Summer's over, that's for sure. First we have more turmoil on the Board of Education, and then the flap over Head O'Meadow's lead teacher.
I have to confess to being at a loss over the problem some are having with the lead teacher appointment at HOM.
The elementary schools have had lead teachers for years — to the best of my recollection — almost 15. I was the very first lead teacher appointed.
The then-principal and superintendent brought the idea to the Board of Education and argued that with the growth of the elementary schools the burden on the principals was overwhelming.
I'm sure the role has changed over the years but initially the purpose was to handle issues not necessarily required by a principal — or, more precisely, someone with an administrator's certificate.
Things like discipline problems, bussing issues, scheduling, technology related tasks, budgeting, working with the PTA, etc. were all jobs I took on.
At no time was I ever called upon to evaluate teachers. That was the lone province of the principal, or administrator.
Therein lies a source of misunderstanding. Lead teachers are not administrators. They can not make the decisions or perform the tasks required by a certified administrator.
As a result of the success of my year as lead teacher, the superintendent and Board of Education decided to extend the position to the other elementary schools.

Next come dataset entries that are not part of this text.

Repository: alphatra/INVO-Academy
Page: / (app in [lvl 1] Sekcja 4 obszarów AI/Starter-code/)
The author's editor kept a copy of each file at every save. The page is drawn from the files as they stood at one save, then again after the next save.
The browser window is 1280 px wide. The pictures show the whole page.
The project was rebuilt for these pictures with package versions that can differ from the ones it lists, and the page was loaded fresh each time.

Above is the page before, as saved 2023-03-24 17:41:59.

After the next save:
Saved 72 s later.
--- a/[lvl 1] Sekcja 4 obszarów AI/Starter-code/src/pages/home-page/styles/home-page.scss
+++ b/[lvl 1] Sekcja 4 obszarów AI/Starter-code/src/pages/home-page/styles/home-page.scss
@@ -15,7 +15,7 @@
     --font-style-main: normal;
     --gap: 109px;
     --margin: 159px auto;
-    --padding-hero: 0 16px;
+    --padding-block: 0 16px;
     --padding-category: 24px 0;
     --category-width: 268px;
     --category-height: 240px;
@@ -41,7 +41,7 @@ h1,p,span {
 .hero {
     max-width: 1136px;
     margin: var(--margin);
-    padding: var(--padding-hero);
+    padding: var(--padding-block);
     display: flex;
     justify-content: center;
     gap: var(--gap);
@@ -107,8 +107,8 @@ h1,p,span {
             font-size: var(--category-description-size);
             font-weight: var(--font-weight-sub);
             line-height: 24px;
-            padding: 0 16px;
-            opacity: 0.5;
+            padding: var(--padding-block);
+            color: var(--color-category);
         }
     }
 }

For whatever reason, the then-principal of Head O'Meadow declined the offer.
In the meantime, Sandy Hook School's enrollment grew and therefore its faculty, so it was decided to appoint an assistant principal to replace the lead teacher position.

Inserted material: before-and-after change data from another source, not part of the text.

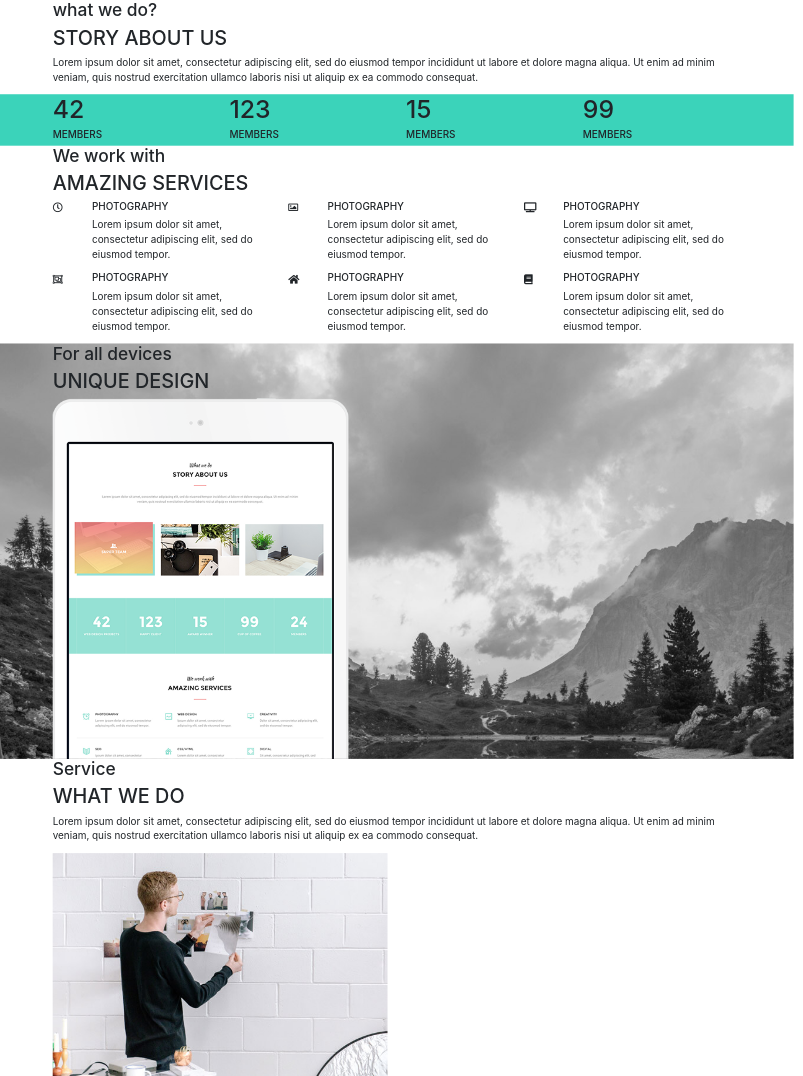
Repository: nourabdelhakam/MoGo-template
Page: index.html
An editor plug-in stored every save of this project. The page is shown before and after the next save, followed by the edit.
The browser window is 1280 px wide. The page is 1280 px wide, then 1295 px, so the pictures cover 1295 px, including what lies to the right of the window. The pictures show the whole page, at 62% of full size.
Some web libraries are served in a nearby version. The style sheet was rebuilt from its Sass, Less or Tailwind sources for each picture, by a compiler version that may differ from the author's.

Above is the page before, as saved 2021-02-21 19:45:52.

After the next save:
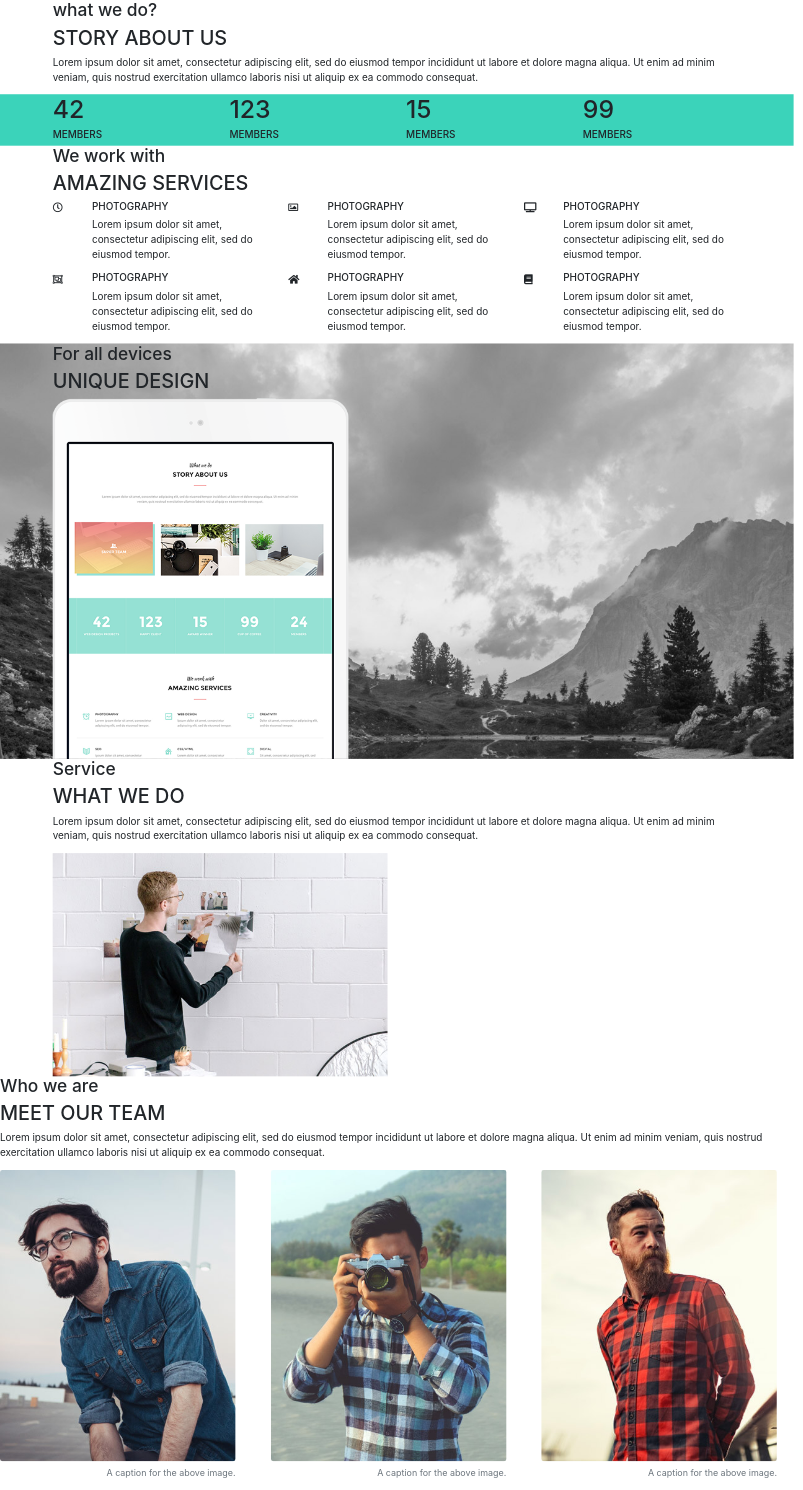
Saved 11 min 6 s later.
--- a/index.html
+++ b/index.html
@@ -140,8 +140,36 @@
     </section>
     <!-- END OF WHAT WE DO --------------------------------------------------->
 
+    <!-- jone doe -->
+    <!-- jone doe -->
 
-   <!-----------------------.------------------------------------------- -- -->
+
+    <!-- Who we are -->
+    <h3>Who we are</h3>
+    <h2>MEET OUR TEAM</h2>
+    <p>Lorem ipsum dolor sit amet, consectetur adipiscing elit, sed do eiusmod tempor incididunt ut labore et dolore magna aliqua. Ut enim ad minim veniam, quis nostrud exercitation ullamco laboris nisi ut aliquip ex ea commodo consequat.</p>
+    <div class="row">
+        <div class="col-xl-4 col-md-4 col-sm-12 col-xs-12">
+            <figure class="figure">
+                <img src="./assets/img/team1.jpg" class="figure-img img-fluid rounded" alt="...">
+                <figcaption class="figure-caption text-right">A caption for the above image.</figcaption>
+            </figure>
+        </div>
+        <div class="col-xl-4 col-md-4 col-sm-12 col-xs-12">
+            <figure class="figure">
+                <img src="./assets/img/team2.jpg" class="figure-img img-fluid rounded" alt="...">
+                <figcaption class="figure-caption text-right">A caption for the above image.</figcaption>
+            </figure>
+        </div>
+        <div class="col-xl-4 col-md-4 col-sm-12 col-xs-12">
+            <figure class="figure">
+                <img src="./assets/img/team3.jpg" class="figure-img img-fluid rounded" alt="...">
+                <figcaption class="figure-caption text-right">A caption for the above image.</figcaption>
+            </figure>
+        </div>
+    </div>
+    <!-- Who we are -->
+   <!----------------------.------------------------------------------- -- -->
    <script src="js/jquery-3.5.1.slim.min.js"></script>
    <script src="js/popper.min.js"></script>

This way it would be possible for the principal to have help with the time-consuming task of evaluating faculty.
And that's the way it continued — until now. Unlike the previous principal, the new principal at HOM decided it would be to the school's (read students) advantage to have a lead teacher.
So, what's the problem? It's not like there's anything new going on here.
If anything, I suppose there should have been more of an effort to explain the history of this to parents.
Fine, we can acknowledge that, but why are the board and some parents upset with the superintendent's way of handling the appointment?
Let's be realistic. The only two people who have a clue as to who would be a suitable lead teacher are the superintendent and the principal of the school involved.
Previously it was always the superintendent and principals who handled staffing assignments.
Let's cut the superintendent a little slack here, folks. She's doing her job. Do parents and the Board really want to get into the business of "micromanaging?" I sure hope not.
Politics, politics, politics. It's pathetic!!!